WHAT TO WORK ON
In full and exactly, please return the records, but keep out the pictures.

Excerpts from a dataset

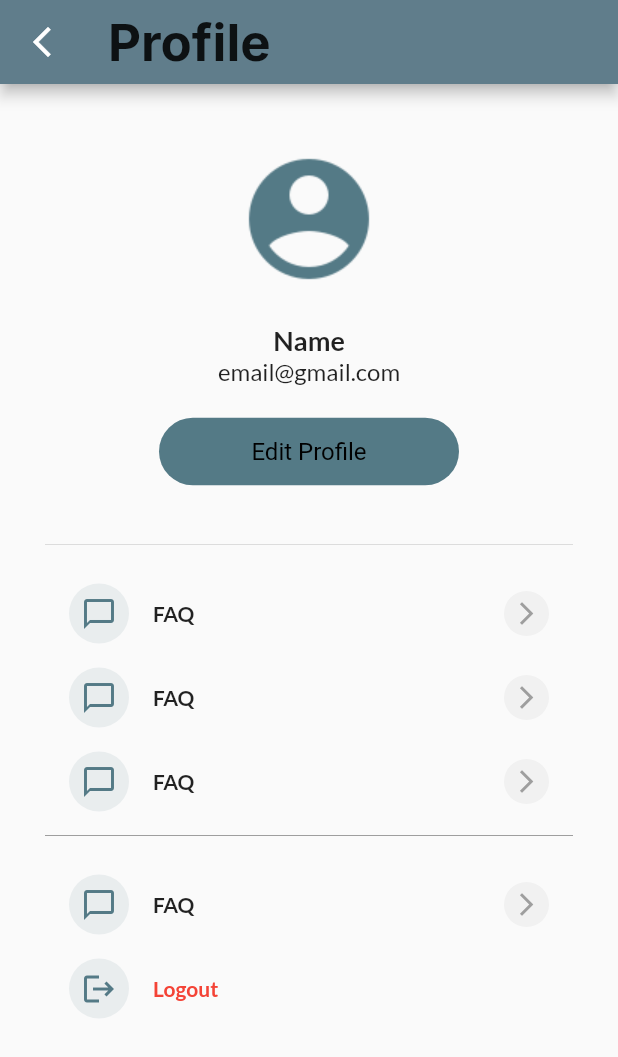
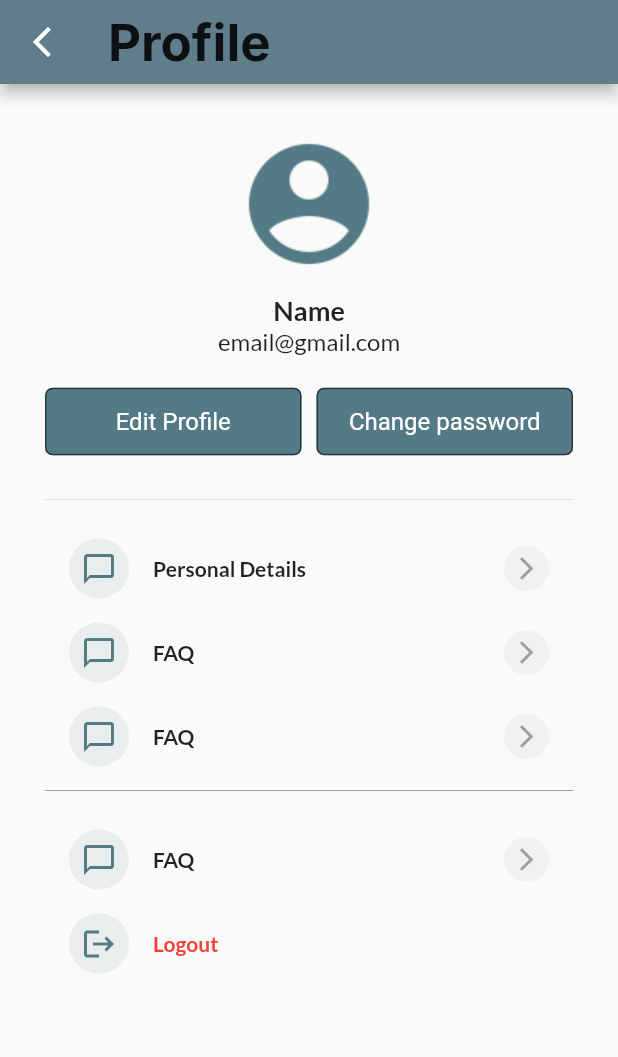
Before and after one commit to Hester33/tmwes, a Flutter app: the ProfileScreen screen opened directly, on a phone screen of 412 x 824 dp. Shown: the top 1057 px of the screen. Run offline on Flutter 3.47's test engine with Material 2 defaults, Android fonts, the phone set to English and light mode, and no system bars; our stand-ins replace cloud_firestore, firebase_auth, firebase_core, get, google_fonts; missing offline and left inert: bcrypt; accounts and stored records are empty.

Commit message:
feat/add change password dialog

```diff
--- a/lib/database/authentication_db.dart
+++ b/lib/database/authentication_db.dart
@@ -43,7 +43,7 @@ class AuthenticationDb extends GetxController {
   Future<String> createUserWithEmailAndPwd(
       String email, String password, String username) async {
     try {
-      showLoading();
+      //showLoading();
       await _auth
           .createUserWithEmailAndPassword(email: email, password: password)
           .then((value) => userName.value = username);
@@ -71,7 +71,7 @@ class AuthenticationDb extends GetxController {
 
   Future<void> loginUserWithEmailAndPwd(String email, String password) async {
     try {
-      showLoading();
+      //showLoading();
       await _auth
           .signInWithEmailAndPassword(email: email, password: password)
           .then((value) => userName.value = firebaseUser.value!.displayName!);
--- a/lib/screens/authentication/signup/signup_screen.dart
+++ b/lib/screens/authentication/signup/signup_screen.dart
@@ -34,6 +34,10 @@ class SignUpScreen extends StatelessWidget {
                 /* ---- End --- */
                 TextButton(
                   onPressed: () {
+                    //!disable user to click the btn if the field is empty
+                    //          ElevatedButton(
+                    // onPressed: agree ? _doSomething : null,
+                    // child: const Text('Continue'))
                     Get.off(() => const LoginScreen());
                   },
                   child: Text.rich(
--- a/lib/screens/profile/profile_screen.dart
+++ b/lib/screens/profile/profile_screen.dart
@@ -1,7 +1,9 @@
 import 'package:flutter/material.dart';
 import 'package:get/get.dart';
 import 'package:tmwes/constants/colors.dart';
+import 'package:tmwes/controllers/profile_controller.dart';
 import 'package:tmwes/screens/profile/edit_profile_screen.dart';
+import 'package:tmwes/screens/welcome/welcome_screen.dart';
 
 import '../../constants/image.dart';
 import 'widgets/menu.dart';
@@ -26,8 +28,8 @@ class ProfileScreen extends StatelessWidget {
           child: Column(
             children: [
               SizedBox(
-                width: 120,
-                height: 120,
+                width: 100,
+                height: 100,
                 //child: ClipRRect(borderRadius: BorderRadius.circular(100), child: Image(image: AssetImage(profile))),
                 child: Image(image: AssetImage(profile)),
               ),
@@ -36,26 +38,66 @@ class ProfileScreen extends StatelessWidget {
               Text('email@gmail.com',
                   style: Theme.of(context).textTheme.bodyLarge),
               const SizedBox(height: 20),
-              SizedBox(
-                width: 200,
-                child: ElevatedButton(
-                    onPressed: () => Get.to(() => const EditProfileScreen()),
-                    style: ElevatedButton.styleFrom(
-                        backgroundColor: primaryColor,
-                        side: BorderSide.none,
-                        shape: const StadiumBorder()),
-                    child: const Text('Edit Profile',
-                        style: TextStyle(color: Colors.black))),
+              Row(
+                children: [
+                  Expanded(
+                    //width: 200,
+                    child: ElevatedButton(
+                        onPressed: () =>
+                            Get.to(() => const EditProfileScreen()),
+                        // style: ElevatedButton.styleFrom(
+                        //     backgroundColor: primaryColor,
+                        //     side: BorderSide.none,
+                        //     shape: const StadiumBorder(),),
+                        child: const Text('Edit Profile')),
+                  ),
+                  const SizedBox(width: 10),
+                  Expanded(
+                    //width: 200,
+                    child: ElevatedButton(
+                        onPressed: () {
+                          ProfileController.instance.resetPwd();
+                          Get.defaultDialog(
+                            title: "Email sent!",
+                            middleText:
+                                "Please check your email to change the password.",
+                            //backgroundColor: Colors.green,
+                            titleStyle: TextStyle(color: Colors.green),
+                            middleTextStyle: TextStyle(color: Colors.blueGrey),
+                            textConfirm: "Ok",
+                            confirmTextColor: Colors.white,
+                            onConfirm: () =>
+                                Get.to(() => const WelcomeScreen()),
+                            //buttonColor: Colors.red,
+                            barrierDismissible: false,
+                            //radius: 50,
+                            // content: Column(
+                            //   children: [
+                            //     Container(child: Text("Hello 1")),
+                            //     Container(child: Text("Hello 2")),
+                            //     Container(child: Text("Hello 3")),
+                            //   ],
+                            //)
+                          );
+                        },
+                        // style: ElevatedButton.styleFrom(
+                        //     backgroundColor: primaryColor,
+                        //     side: BorderSide.none,
+                        //     shape: const StadiumBorder()),
+                        child: const Text('Change password')),
+                  ),
+                ],
               ),
+
               //! 1. Create change pwd button
               //! 2. Once user click on it, snow snackbar/dialog box & wait for 1s then LOGOUT
-              const SizedBox(height: 30),
+              const SizedBox(height: 20),
               const Divider(),
               const SizedBox(height: 10),
 
               //MENU
               MenuWidget(
-                  title: "FAQ",
+                  title: "Personal Details",
                   icon: Icons.chat_bubble_outline_outlined,
                   onPress: () {}),
               MenuWidget(
--- a/lib/screens/welcome/welcome_screen.dart
+++ b/lib/screens/welcome/welcome_screen.dart
@@ -5,6 +5,7 @@ import 'package:tmwes/constants/colors.dart';
 import 'package:tmwes/constants/image.dart';
 import 'package:tmwes/screens/authentication/login/login_screen.dart';
 import 'package:tmwes/screens/authentication/signup/signup_screen.dart';
+import 'package:tmwes/screens/profile/profile_screen.dart';
 import 'package:tmwes/widgets/animation/controller_fade_in_aniamtion.dart';
 import 'package:tmwes/widgets/animation/fade_in_animation.dart';
 import 'package:tmwes/widgets/animation/model_fade_in_animation.dart';
```
Also changed, not shown: lib/screens/home/home.dart (+6 -3 lines), lib/screens/profile/widgets/change_pwd_dialog.dart (added, +10 -0 lines).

OUTPUT OF THE TASK
Before and after one commit to Hester33/tmwes, a Flutter app: the ProfileScreen screen opened directly, on a phone screen of 412 x 824 dp. Shown: the top 1057 px of the screen. Run offline on Flutter 3.47's test engine with Material 2 defaults, Android fonts, the phone set to English and light mode, and no system bars; our stand-ins replace cloud_firestore, firebase_auth, firebase_core, get, google_fonts; missing offline and left inert: bcrypt; accounts and stored records are empty.

Commit message:
feat/add change password dialog

```diff
--- a/lib/database/authentication_db.dart
+++ b/lib/database/authentication_db.dart
@@ -43,7 +43,7 @@ class AuthenticationDb extends GetxController {
   Future<String> createUserWithEmailAndPwd(
       String email, String password, String username) async {
     try {
-      showLoading();
+      //showLoading();
       await _auth
           .createUserWithEmailAndPassword(email: email, password: password)
           .then((value) => userName.value = username);
@@ -71,7 +71,7 @@ class AuthenticationDb extends GetxController {
 
   Future<void> loginUserWithEmailAndPwd(String email, String password) async {
     try {
-      showLoading();
+      //showLoading();
       await _auth
           .signInWithEmailAndPassword(email: email, password: password)
           .then((value) => userName.value = firebaseUser.value!.displayName!);
--- a/lib/screens/authentication/signup/signup_screen.dart
+++ b/lib/screens/authentication/signup/signup_screen.dart
@@ -34,6 +34,10 @@ class SignUpScreen extends StatelessWidget {
                 /* ---- End --- */
                 TextButton(
                   onPressed: () {
+                    //!disable user to click the btn if the field is empty
+                    //          ElevatedButton(
+                    // onPressed: agree ? _doSomething : null,
+                    // child: const Text('Continue'))
                     Get.off(() => const LoginScreen());
                   },
                   child: Text.rich(
--- a/lib/screens/profile/profile_screen.dart
+++ b/lib/screens/profile/profile_screen.dart
@@ -1,7 +1,9 @@
 import 'package:flutter/material.dart';
 import 'package:get/get.dart';
 import 'package:tmwes/constants/colors.dart';
+import 'package:tmwes/controllers/profile_controller.dart';
 import 'package:tmwes/screens/profile/edit_profile_screen.dart';
+import 'package:tmwes/screens/welcome/welcome_screen.dart';
 
 import '../../constants/image.dart';
 import 'widgets/menu.dart';
@@ -26,8 +28,8 @@ class ProfileScreen extends StatelessWidget {
           child: Column(
             children: [
               SizedBox(
-                width: 120,
-                height: 120,
+                width: 100,
+                height: 100,
                 //child: ClipRRect(borderRadius: BorderRadius.circular(100), child: Image(image: AssetImage(profile))),
                 child: Image(image: AssetImage(profile)),
               ),
@@ -36,26 +38,66 @@ class ProfileScreen extends StatelessWidget {
               Text('email@gmail.com',
                   style: Theme.of(context).textTheme.bodyLarge),
               const SizedBox(height: 20),
-              SizedBox(
-                width: 200,
-                child: ElevatedButton(
-                    onPressed: () => Get.to(() => const EditProfileScreen()),
-                    style: ElevatedButton.styleFrom(
-                        backgroundColor: primaryColor,
-                        side: BorderSide.none,
-                        shape: const StadiumBorder()),
-                    child: const Text('Edit Profile',
-                        style: TextStyle(color: Colors.black))),
+              Row(
+                children: [
+                  Expanded(
+                    //width: 200,
+                    child: ElevatedButton(
+                        onPressed: () =>
+                            Get.to(() => const EditProfileScreen()),
+                        // style: ElevatedButton.styleFrom(
+                        //     backgroundColor: primaryColor,
+                        //     side: BorderSide.none,
+                        //     shape: const StadiumBorder(),),
+                        child: const Text('Edit Profile')),
+                  ),
+                  const SizedBox(width: 10),
+                  Expanded(
+                    //width: 200,
+                    child: ElevatedButton(
+                        onPressed: () {
+                          ProfileController.instance.resetPwd();
+                          Get.defaultDialog(
+                            title: "Email sent!",
+                            middleText:
+                                "Please check your email to change the password.",
+                            //backgroundColor: Colors.green,
+                            titleStyle: TextStyle(color: Colors.green),
+                            middleTextStyle: TextStyle(color: Colors.blueGrey),
+                            textConfirm: "Ok",
+                            confirmTextColor: Colors.white,
+                            onConfirm: () =>
+                                Get.to(() => const WelcomeScreen()),
+                            //buttonColor: Colors.red,
+                            barrierDismissible: false,
+                            //radius: 50,
+                            // content: Column(
+                            //   children: [
+                            //     Container(child: Text("Hello 1")),
+                            //     Container(child: Text("Hello 2")),
+                            //     Container(child: Text("Hello 3")),
+                            //   ],
+                            //)
+                          );
+                        },
+                        // style: ElevatedButton.styleFrom(
+                        //     backgroundColor: primaryColor,
+                        //     side: BorderSide.none,
+                        //     shape: const StadiumBorder()),
+                        child: const Text('Change password')),
+                  ),
+                ],
               ),
+
               //! 1. Create change pwd button
               //! 2. Once user click on it, snow snackbar/dialog box & wait for 1s then LOGOUT
-              const SizedBox(height: 30),
+              const SizedBox(height: 20),
               const Divider(),
               const SizedBox(height: 10),
 
               //MENU
               MenuWidget(
-                  title: "FAQ",
+                  title: "Personal Details",
                   icon: Icons.chat_bubble_outline_outlined,
                   onPress: () {}),
               MenuWidget(
--- a/lib/screens/welcome/welcome_screen.dart
+++ b/lib/screens/welcome/welcome_screen.dart
@@ -5,6 +5,7 @@ import 'package:tmwes/constants/colors.dart';
 import 'package:tmwes/constants/image.dart';
 import 'package:tmwes/screens/authentication/login/login_screen.dart';
 import 'package:tmwes/screens/authentication/signup/signup_screen.dart';
+import 'package:tmwes/screens/profile/profile_screen.dart';
 import 'package:tmwes/widgets/animation/controller_fade_in_aniamtion.dart';
 import 'package:tmwes/widgets/animation/fade_in_animation.dart';
 import 'package:tmwes/widgets/animation/model_fade_in_animation.dart';
```
Also changed, not shown: lib/screens/home/home.dart (+6 -3 lines), lib/screens/profile/widgets/change_pwd_dialog.dart (added, +10 -0 lines).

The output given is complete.